WASHINGTON – The U.S. government won’t be rushed in making a decision on the long-delayed Keystone pipeline, Secretary of State John Kerry said Friday.
At a news conference following meetings with Foreign Affairs Minister John Baird and Mexican Foreign Secretary Jose Antonio Meade, Kerry said there’s a process that must be followed in the pipeline decision.
“We are currently engaged in the environmental impact statement analysis,” Kerry said. “An analysis will be made with respect to the national interest ultimately and we’re just not at that point yet .. they haven’t finished it.”
Baird spent the last three days in Washington pushing for a decision because he says the industry can’t be left in limbo.
Kerry said the initial pipeline proposal prompted a lot of reaction from the public, which must be considered.
“Those comments have necessitated appropriate answers,” he said. “The public has a role in this.
“I can promise our friends in Canada that all the appropriate effort is being put into trying to get this done effectively and rapidly. My hope is before long that analysis will be available and then my work begin.”
Baird said Keystone is important for Canadian economic prosperity, but also offers Americans a lot of jobs and increased energy security.
“We obviously want to see and look forward to a positive decision,” Baird said.
The Obama administration will have to make the final decision on whether to allow the Alberta pipeline to enter the U.S., collect more oil in North Dakota, and carry it to refineries in the Gulf of Mexico.
The three foreign ministers said their meetings were fruitful and they came up with some specific items to work on ahead of a trilateral meeting among their respective leaders in February.
The three pronounced themselves pleased with the success of the North American Free Trade Agreement and said there is no need to tinker with it to accommodate other trade deals, such as the Trans-Pacific Partnership.
“I don’t think you have to open up NAFTA per se in order to achieve what we’re trying to achieve,” Kerry said.

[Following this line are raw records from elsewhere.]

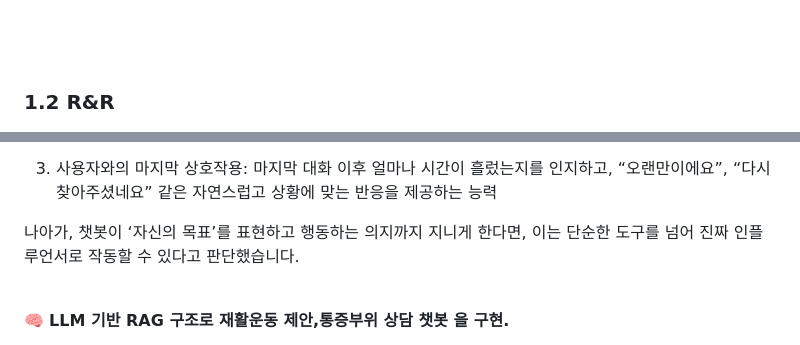
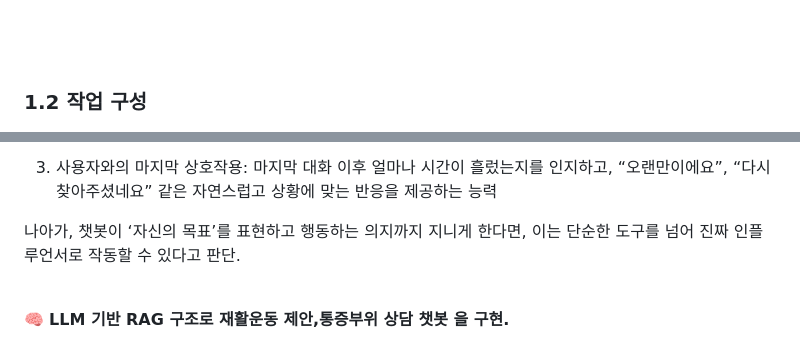
Before and after one commit to SKNETWORKS-FAMILY-AICAMP/SKN13-4th-4Team, a Markdown page: README.md, 2 parts joined by grey strips. GitHub-like rendering.

```diff
--- a/README.md
+++ b/README.md
@@ -62,7 +62,6 @@
 <br>
 <br/><br/>
 
-### 1.2 R&R
-
+### 1.2 작업 구성
 
 <img src="image_readme/rnr.png" width="600" />
@@ -101,7 +110,7 @@ LLM 기반 AI 인플루언서는 사람들에게 개성을 팔고, 제품 소구
 자연스럽고 상황에 맞는 반응을 제공하는 능력
 
 
-나아가, 챗봇이 ‘자신의 목표’를 표현하고 행동하는 의지까지 지니게 한다면, 이는 단순한 도구를 넘어 진짜 인플루언서로 작동할 수 있다고 판단했습니다.<br>
+나아가, 챗봇이 ‘자신의 목표’를 표현하고 행동하는 의지까지 지니게 한다면, 이는 단순한 도구를 넘어 진짜 인플루언서로 작동할 수 있다고 판단.<br>
 
 
 
```
Also changed, not shown: other parts of README.md (+26 -5 lines).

“The Trans-Pacific Partnership trade negotiations which all thee of us are in, offer us the opportunity to strengthen the trilateral partnership and we’re keen to use that opportunity to do so,” Baird added.